Write only the number of lines in the data that include the word "mehr".
──────── Extracted material
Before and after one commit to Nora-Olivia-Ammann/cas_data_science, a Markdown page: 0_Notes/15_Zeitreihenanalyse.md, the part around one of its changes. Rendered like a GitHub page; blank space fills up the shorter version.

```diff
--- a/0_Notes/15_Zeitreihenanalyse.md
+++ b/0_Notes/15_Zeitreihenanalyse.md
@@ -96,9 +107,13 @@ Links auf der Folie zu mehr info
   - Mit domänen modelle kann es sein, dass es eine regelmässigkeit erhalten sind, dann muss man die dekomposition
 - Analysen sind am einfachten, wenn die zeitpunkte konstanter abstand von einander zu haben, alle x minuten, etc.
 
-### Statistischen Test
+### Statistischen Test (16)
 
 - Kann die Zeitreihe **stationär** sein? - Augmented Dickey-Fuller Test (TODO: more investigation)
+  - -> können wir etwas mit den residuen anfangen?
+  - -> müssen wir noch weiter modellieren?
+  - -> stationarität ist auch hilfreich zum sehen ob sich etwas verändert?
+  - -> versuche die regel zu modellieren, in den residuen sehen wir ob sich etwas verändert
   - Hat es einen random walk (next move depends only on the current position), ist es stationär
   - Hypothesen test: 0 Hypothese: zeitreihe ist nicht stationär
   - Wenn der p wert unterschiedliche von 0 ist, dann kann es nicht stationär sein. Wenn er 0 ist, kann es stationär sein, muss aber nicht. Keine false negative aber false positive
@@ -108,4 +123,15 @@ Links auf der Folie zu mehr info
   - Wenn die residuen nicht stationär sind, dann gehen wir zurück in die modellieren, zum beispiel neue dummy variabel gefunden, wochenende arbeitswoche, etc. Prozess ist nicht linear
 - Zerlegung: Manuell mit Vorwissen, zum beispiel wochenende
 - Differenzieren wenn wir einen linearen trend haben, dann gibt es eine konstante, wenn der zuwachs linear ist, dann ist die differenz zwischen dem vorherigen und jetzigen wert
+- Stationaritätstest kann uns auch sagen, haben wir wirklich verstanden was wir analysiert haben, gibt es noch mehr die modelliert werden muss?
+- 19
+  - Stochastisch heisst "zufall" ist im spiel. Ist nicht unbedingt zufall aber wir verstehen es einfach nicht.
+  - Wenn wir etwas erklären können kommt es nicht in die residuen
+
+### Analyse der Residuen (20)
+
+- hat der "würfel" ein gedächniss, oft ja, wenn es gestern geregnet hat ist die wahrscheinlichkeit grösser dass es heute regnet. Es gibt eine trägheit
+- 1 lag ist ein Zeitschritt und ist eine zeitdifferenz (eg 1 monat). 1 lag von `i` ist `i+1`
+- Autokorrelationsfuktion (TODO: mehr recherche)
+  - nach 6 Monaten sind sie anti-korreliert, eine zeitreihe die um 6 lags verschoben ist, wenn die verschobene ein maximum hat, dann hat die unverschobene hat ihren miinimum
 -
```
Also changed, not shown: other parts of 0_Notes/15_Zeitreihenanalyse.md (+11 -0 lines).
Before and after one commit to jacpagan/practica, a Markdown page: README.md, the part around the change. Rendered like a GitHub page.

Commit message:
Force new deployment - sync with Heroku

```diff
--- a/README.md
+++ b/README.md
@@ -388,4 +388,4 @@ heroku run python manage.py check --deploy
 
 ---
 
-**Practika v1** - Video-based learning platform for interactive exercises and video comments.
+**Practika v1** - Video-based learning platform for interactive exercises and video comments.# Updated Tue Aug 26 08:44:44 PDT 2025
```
────────────────
Result of this task -> 4